Mark, tell me, how long have you been playing the violin?
Two months, give or take a few days. But I don't go to school, so I practise pretty much all the time. Anna says that I do more practice in one day than most people would do in a fortnight, so if you times sixty by two weeks that's really how much I've been playing! He laughs nervously.
And do you enjoy it?
Do you even need to ask? I wouldn't still be here if I didn't enjoy it. My parents don't force me to do things but they are very supportive when I do decide that I want to do something, so I've really appreciated their help.
And you just took my next question out of my mouth. Born for interviews, were you? You seem to be very relaxed.
He laughs again. That's the music speaking. I'm always much happier right after I've been playing, so I try and play as much as I can to keep in a good mood. Many people find that practise makes them stressed but I find it the most calming thing in the world.
How did you choose which pieces to play today? They were an unusual combination. I believe we heard some Mozart right next to some Debussy in there?

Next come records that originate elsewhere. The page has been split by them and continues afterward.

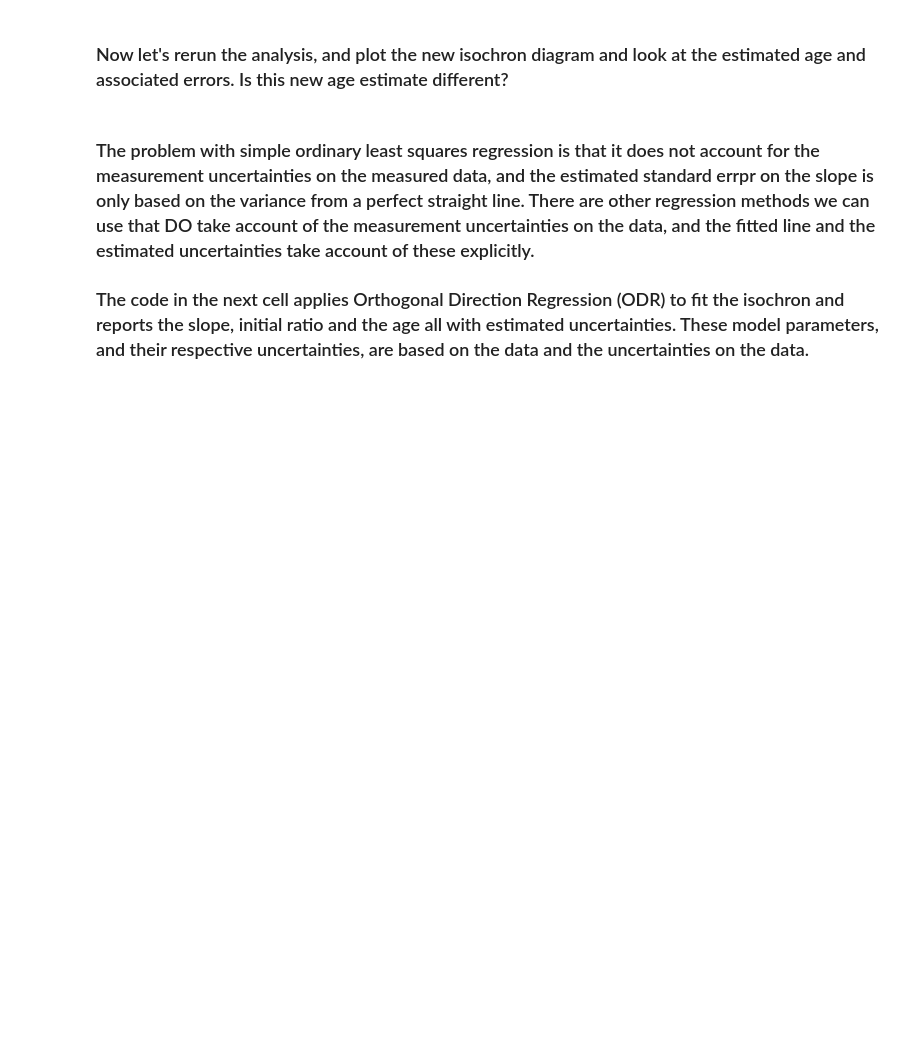
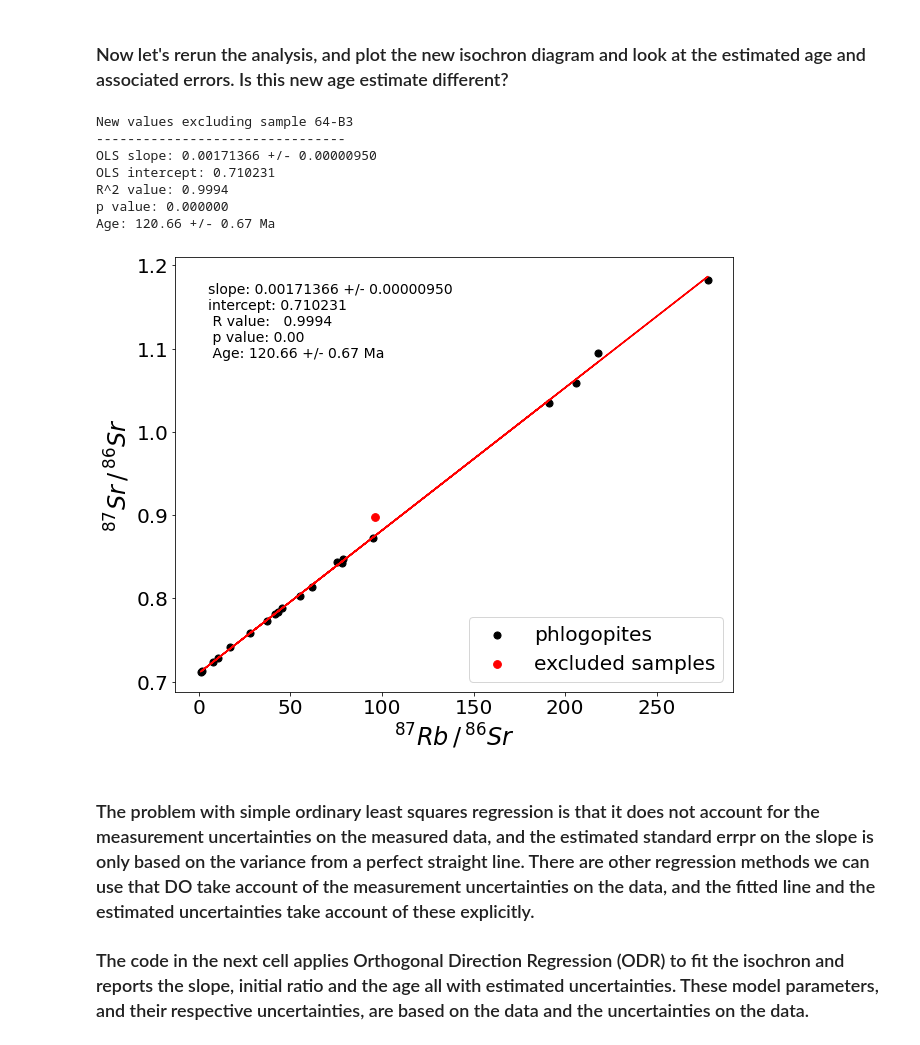
Before and after one commit to skerryvore/regression_analysis_101, a Jupyter notebook: notebooks/makgenyene_isochron.ipynb, the cells around one changed output. Cells and saved outputs as stored; diff of their text form; code cells hidden in the pictures; blank space fills up the shorter version.

```diff
--- a/notebooks/makgenyene_isochron.ipynb
+++ b/notebooks/makgenyene_isochron.ipynb
@@ -203,39 +269,48 @@ age = (np.log(slope +1)/lamda87Rb) /1.E6
 
 # Calculate the error on the age from the estimated std_err on the slope
 relative_err = std_err/slope   # calculate the relative error
 age_err_ols = age*relative_err # calculate the absolute error on the age
 
 print (f'Age: {age:06.2f} +/- {age_err_ols:3.2f} Ma')
 
 # Plot the isochron diagram and the fitted line, and print the useful values
 
-fig31, ax1 = plt.subplots(figsize=(10,8))
+fig31, ax1 = plt.subplots()
 
-ax1.set_ylabel("87Sr/86Sr", fontsize='x-large')
-ax1.set_xlabel("87Rb/86Sr", fontsize='x-large')
+ax1.set_ylabel("$^{87}Sr\,/\,^{86}Sr$")
+ax1.set_xlabel("$^{87}Rb\,/\,^{86}Sr$")
 
 # Plot the data points
-ax1.scatter(np.array(phl_df_new['87Rb/86Sr']), np.array(phl_df_new['87Sr/86Sr']), label='phlogopites')
-ax1.scatter(np.array(excluded_df['87Rb/86Sr']), np.array(excluded_df['87Sr/86Sr']), color='red', label='excluded samples')
+ax1.scatter(np.array(phl_df_new['87Rb/86Sr']), np.array(phl_df_new['87Sr/86Sr']), **phlog_style)
+ax1.scatter(np.array(excluded_df['87Rb/86Sr']), np.array(excluded_df['87Sr/86Sr']), color='red', s=60, label='excluded samples')
 
 ax1.legend(fontsize='x-large',loc='lower right')
 
 # Plot the fitted isochron line
 plt.plot(x,((x*slope) + intercept), 'r-',label='OLS regression line') # Plot the fitted line
 
 # Write the stats for the fitted line on the graph
 plt.text(5.,1.05,\
 f'slope: {slope:10.8f} +/- {std_err:10.8f}\n\
 intercept: {intercept:08.6f}\n \
 R value: {r_value**2:8.4f}\n \
 p value: {p_value:04.2f}\n \
-Age: {age:06.2f} +/- {age_err_ols:3.2f} Ma',fontsize='14')
+Age: {age:06.2f} +/- {age_err_ols:3.2f} Ma\n\n',fontsize='14')
 
 # Write plot to pdf file. Change file extension to *.png or *.tif as required)
 #plt.savefig('makgenyene_isochron.pdf', format='pdf')
 
 # Show the plot on screen
 plt.show()
+# %% [output]
+New values excluding sample 64-B3
+--------------------------------
+OLS slope: 0.00171366 +/- 0.00000950
+OLS intercept: 0.710231
+R^2 value: 0.9994
+p value: 0.000000
+Age: 120.66 +/- 0.67 Ma
+[figure, added]
 # %% [markdown]
 ### The problem with simple ordinary least squares regression is that it does not account for the measurement uncertainties on the measured data, and the estimated standard errpr on the slope is only based on the variance from a perfect straight line. There are other regression methods we can use that DO take account of the measurement uncertainties on the data, and the fitted line and the estimated uncertainties take account of these explicitly.
 
```
Also changed, not shown: parts of 10 cells of this notebook.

Mark's relaxed exterior turns to puzzled. No, I don't think so. They're mostly things I wrote myself. Because I'm playing from memory and by ear, I don't have to worry about having the music with me. I just go with what I feel is the right thing to play next. That's why the program didn't say the pieces I was going to play.
I was going to ask about that.
Well, yeah. They wanted me to answer it but I wasn't sure at the time. I said I'd decide on the day. Which I did.
Why was there an empty seat in the front row? Tickets for this concert sold out very quickly, and there are many that would have given anything to have that last seat, but you insisted on keeping it clear. Why was that?
My father is in hospital recovering from a car accident. He's got bleeding on the brain and though he's still conscious he's having to take a lot of intravaneous drugs, so he's still in hospital. I wanted him to be there today for my first concert but of course he couldn't make it, so that's in recognition of the part he's played in my music life. I hope that next time, he'll be there to hear me.
So there'll be a next time?
I hope so. But no promises.